◆ **YOUR GOAL**
In the entries below, how many lines contain "quarterly"? Answer with the number and nothing else.

◆ **TASK INPUTS**
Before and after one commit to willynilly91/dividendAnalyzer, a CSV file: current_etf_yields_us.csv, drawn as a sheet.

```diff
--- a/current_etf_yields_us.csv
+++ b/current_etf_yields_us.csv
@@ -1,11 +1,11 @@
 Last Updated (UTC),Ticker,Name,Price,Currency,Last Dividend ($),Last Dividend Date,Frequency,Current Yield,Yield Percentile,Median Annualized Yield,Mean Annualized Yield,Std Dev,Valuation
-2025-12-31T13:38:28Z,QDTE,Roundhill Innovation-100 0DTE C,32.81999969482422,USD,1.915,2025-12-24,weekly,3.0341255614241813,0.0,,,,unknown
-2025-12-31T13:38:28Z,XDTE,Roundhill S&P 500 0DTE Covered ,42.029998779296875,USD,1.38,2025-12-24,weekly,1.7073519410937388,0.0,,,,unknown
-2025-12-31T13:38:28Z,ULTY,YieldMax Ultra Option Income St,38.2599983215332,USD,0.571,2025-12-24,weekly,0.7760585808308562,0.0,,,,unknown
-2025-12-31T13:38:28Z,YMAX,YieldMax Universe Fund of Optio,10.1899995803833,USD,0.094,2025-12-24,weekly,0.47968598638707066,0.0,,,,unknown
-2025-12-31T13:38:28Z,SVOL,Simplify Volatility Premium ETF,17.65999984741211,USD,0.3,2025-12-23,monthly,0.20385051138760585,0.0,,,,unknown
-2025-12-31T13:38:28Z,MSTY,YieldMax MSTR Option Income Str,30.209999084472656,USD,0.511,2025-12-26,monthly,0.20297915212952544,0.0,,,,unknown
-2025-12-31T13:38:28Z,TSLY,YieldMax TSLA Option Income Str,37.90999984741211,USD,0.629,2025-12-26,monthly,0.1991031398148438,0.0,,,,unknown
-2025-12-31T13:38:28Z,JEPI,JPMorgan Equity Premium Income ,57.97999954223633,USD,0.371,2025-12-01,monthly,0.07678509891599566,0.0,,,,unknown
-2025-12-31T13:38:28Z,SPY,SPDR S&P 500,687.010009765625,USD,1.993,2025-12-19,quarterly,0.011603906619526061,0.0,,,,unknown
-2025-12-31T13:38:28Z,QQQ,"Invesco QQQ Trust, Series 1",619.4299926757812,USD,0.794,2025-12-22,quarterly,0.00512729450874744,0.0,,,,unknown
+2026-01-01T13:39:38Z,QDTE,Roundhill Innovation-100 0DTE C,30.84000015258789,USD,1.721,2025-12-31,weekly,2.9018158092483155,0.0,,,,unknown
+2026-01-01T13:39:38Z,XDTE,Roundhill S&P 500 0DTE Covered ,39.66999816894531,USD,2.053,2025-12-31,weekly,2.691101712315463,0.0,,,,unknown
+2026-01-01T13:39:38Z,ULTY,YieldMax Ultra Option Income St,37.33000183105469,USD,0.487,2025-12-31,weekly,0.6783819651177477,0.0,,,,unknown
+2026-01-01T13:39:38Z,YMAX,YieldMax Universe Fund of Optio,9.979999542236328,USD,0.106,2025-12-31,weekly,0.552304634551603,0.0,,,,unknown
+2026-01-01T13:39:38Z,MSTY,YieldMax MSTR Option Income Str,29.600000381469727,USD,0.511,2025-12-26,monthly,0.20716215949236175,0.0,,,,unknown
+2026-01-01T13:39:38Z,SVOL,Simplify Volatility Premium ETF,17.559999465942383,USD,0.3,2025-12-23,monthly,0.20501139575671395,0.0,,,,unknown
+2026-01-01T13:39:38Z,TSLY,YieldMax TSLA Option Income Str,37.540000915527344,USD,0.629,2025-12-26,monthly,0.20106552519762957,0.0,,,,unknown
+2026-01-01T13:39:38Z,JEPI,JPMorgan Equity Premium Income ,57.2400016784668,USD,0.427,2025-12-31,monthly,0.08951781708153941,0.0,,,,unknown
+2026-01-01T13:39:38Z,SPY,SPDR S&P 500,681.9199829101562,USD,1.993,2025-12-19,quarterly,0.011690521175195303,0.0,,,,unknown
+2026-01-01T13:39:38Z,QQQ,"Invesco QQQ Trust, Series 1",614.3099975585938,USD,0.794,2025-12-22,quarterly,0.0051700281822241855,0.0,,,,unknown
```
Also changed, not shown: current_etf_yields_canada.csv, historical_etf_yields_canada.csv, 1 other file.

◆ **RESPONSE TO THE TASK**
4